Parents: Don’t Ask Your Kids What They Want To Be, Instead Support What They Are Becoming
Updated: Jan 2, 2021
Have you ever thought about the impact of your words on your children as it pertains to their career choices? Often, without noticing it, we force the values we've learned from our culture onto our children without even listening to what they have to say.
Culture is extremely important; it shapes the way we live, gives us a foundation for our identity and largely influences our thoughts and child rearing practices. But on the other hand, just like anything else, sticking to our culture and following everything to a “T”, not allowing them to be innovative, could be detrimental to our children’s growth and development, especially when it comes to their career choices. In my experience certain cultures value specific types of careers that they see as “reputable.” For example, in Asian cultures children are encouraged to be doctors or engineers; in african cultures education and accounting are seen as very important; and in European cultures, a business or law degree is the way to go. Now, it is important to realize that these are just the stereotypical jobs for people who are a part of these cultures, but at the same time, there is some truth to it because in my experience many people I knew and still know, who were a part of these cultures and had kids wanted them to pursue these “reputable professions.”
As parents, all we truly want is for our children to be successful, right? So, then why am I posing these questions and giving you so much food for thought? It’s because we may very well be sabotaging our children into favor of what our culture has taught us, rather than what our kids actually think and need. While this might be a hard pill to swallow, give me a few seconds to enlighten you.. Majority of the time, our children already know what goals and dreams they want to pursue, but find it difficult to tell their parents what it is because they might not see it as socially acceptable. In fact, an article written by the New York Times suggests that we should stop asking our kids what they want to be when they grow up altogether.
And in that same vein, realize that without posing this question, or making suggestions of our own, it is easier for our children to discover their true passions and desires by themselves.
The up and coming generations of today are amazing and we rarely give them any credit. They are so attuned to their different talents and interests that you can easily find a child who is more than willing to chase after their dreams and turn their talents into a business venture. For example, young entrepreneur, Mikaila Ulmer, founded her company, BeeSweet Lemonade, at 4 years old all because of a bee sting.

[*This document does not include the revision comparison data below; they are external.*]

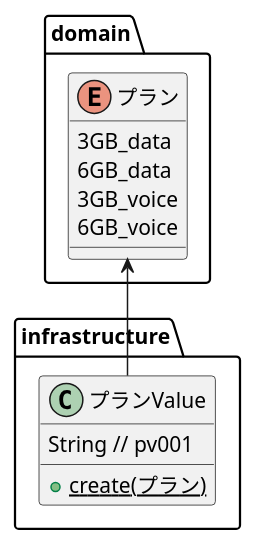
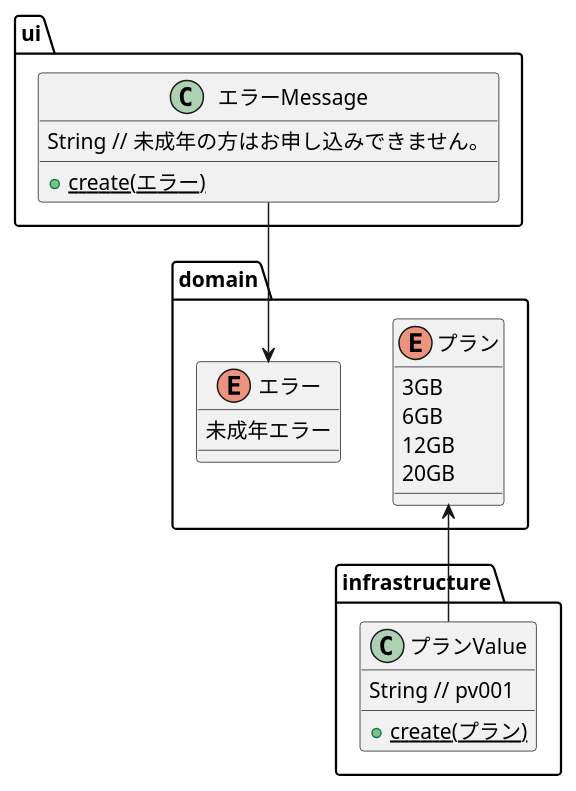
One commit to suzuki-hoge/genbade-ddd-tokyo changed the diagram in 10-plan-after.puml. Above: the diagram before and after it, drawn with PlantUML. The commit also changed 177 other files, not shown here.

```diff
--- a/10-plan-after.puml
+++ b/10-plan-after.puml
@@ -1,21 +1,33 @@
 @startuml
 
 package domain {
+  enum エラー {
+    未成年エラー
+  }
   enum プラン {
-    3GB_data
-    6GB_data
-    3GB_voice
-    6GB_voice
+    3GB
+    6GB
+    12GB
+    20GB
   }
 }
+
+package ui {
+  class エラーMessage {
+    String // 未成年の方はお申し込みできません。
+    + {static} create(エラー)
+  }
+}
+
+エラーMessage -d-> エラー
 
 package infrastructure {
   class プランValue {
     String // pv001
     + {static} create(プラン)
   }
 }
 
 プランValue -u-> プラン
 
 @enduml
```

After getting stung by a bee, she became interested in them and found out that honey bees were actually going extinct. After learning that, she decided to combine her grandmother's flaxseed lemonade recipe with honey for the endangered honey bees and created a multi million dollar brand as a result. Now at 15 years old, she is worth over $11 million dollars all because of a bee sting! Another example is Tiffany Aliche, raised by African parents, to focus on finances and graduating with a notable degree. However, she loved teaching and her passion for helping others is what’s allowing her and her companies The Budgetnista and Live Rich Academy to make millions. This just goes to show that parents should always encourage their children

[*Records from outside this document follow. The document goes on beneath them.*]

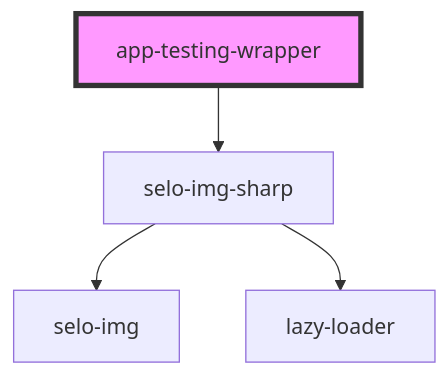
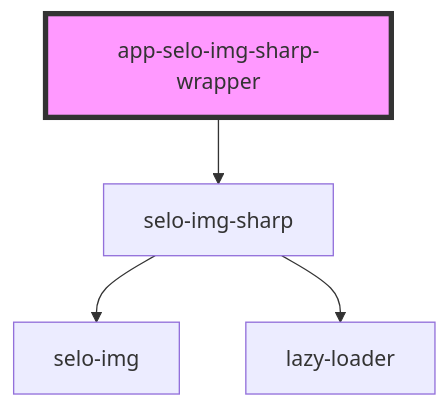
The diagram in src/components/app-selo-img-sharp-wrapper/readme.md (selodev/selo-image-sharp), drawn with Mermaid before and after one commit. The commit also changed 7 other files, not shown here.

````diff
--- a/src/components/app-selo-img-sharp-wrapper/readme.md
+++ b/src/components/app-selo-img-sharp-wrapper/readme.md
@@ -24,7 +24,7 @@
 ```mermaid
 graph TD;
-  app-testing-wrapper --> selo-img-sharp
+  app-selo-img-sharp-wrapper --> selo-img-sharp
   selo-img-sharp --> selo-img
   selo-img-sharp --> lazy-loader
-  style app-testing-wrapper fill:#f9f,stroke:#333,stroke-width:4px
+  style app-selo-img-sharp-wrapper fill:#f9f,stroke:#333,stroke-width:4px
 ```
````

instead of forcing their own beliefs onto them because you don't know what could come out of it.
It is important for us as parents to continuously encourage and support our children in order for them to know that their dreams are worth pursuing. To be completely honest, most parents want their children to be a part of a certain profession because they want to live out their own dreams through their children. Not allowing them to flourish in what their true purposes are is detrimental to them in so many ways. The worst outcome could be that after 20, 30, or even 40 years in a given career your child finally decides to change their path from the one that was forced onto them and decides to start over in the career that they truly desired. I believe that we would have more happy professionals if they were doing what they loved from the start. Just last week I spoke with an older sibling during a coaching session about her allowing her 29 year old child to find his own path without any influence from her or any other family member in his life. The challenge is that if we see them falling or having a difficult time finding their way, we immediately swoop in to help. After admitting that she was being somewhat of a “helicopter” mom, I laughed, not at her, but at the thought of so many of our youth being lost and filled with self doubt because we fail to fully support what they desire to do.

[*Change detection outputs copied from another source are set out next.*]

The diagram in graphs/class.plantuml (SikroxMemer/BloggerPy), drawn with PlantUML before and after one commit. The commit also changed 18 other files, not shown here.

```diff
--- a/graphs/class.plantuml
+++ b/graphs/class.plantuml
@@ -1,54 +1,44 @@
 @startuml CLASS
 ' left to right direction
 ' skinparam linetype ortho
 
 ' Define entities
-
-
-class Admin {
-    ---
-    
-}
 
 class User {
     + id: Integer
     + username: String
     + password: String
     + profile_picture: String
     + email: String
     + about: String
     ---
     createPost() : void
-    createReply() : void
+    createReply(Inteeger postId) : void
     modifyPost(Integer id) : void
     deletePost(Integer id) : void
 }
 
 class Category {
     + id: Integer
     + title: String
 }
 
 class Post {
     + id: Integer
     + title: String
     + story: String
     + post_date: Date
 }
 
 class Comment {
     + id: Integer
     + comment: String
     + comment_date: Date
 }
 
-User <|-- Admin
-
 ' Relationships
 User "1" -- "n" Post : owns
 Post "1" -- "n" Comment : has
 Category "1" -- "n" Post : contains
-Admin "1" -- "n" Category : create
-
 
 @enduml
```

I think it is so important for us to support our children, nieces, nephews and those around us no matter what they decide to do. There may be times when they venture on crazy, out-of-this-world ideas that might not make sense to you, but know that one small idea can become something amazing with their parents’, guardian and guidance and approval.
Grant, A. (2019, April 02). Stop Asking Kids What They Want to Be When They Grow Up. Retrieved December 12, 2020, from https://www.nytimes.com/2019/04/01/smarter-living/stop-asking-kids-what-they-want-to-be-when-they-grow-up.html
Gilchrist, K. (2019, July 17). 14-year-old 'Shark Tank' success shares her best piece of advice for entrepreneurs. Retrieved December 12, 2020, from https://www.cnbc.com/2019/07/17/shark-tank-success-mikaila-ulmer-shares-best-advice-for-entrepreneurs.html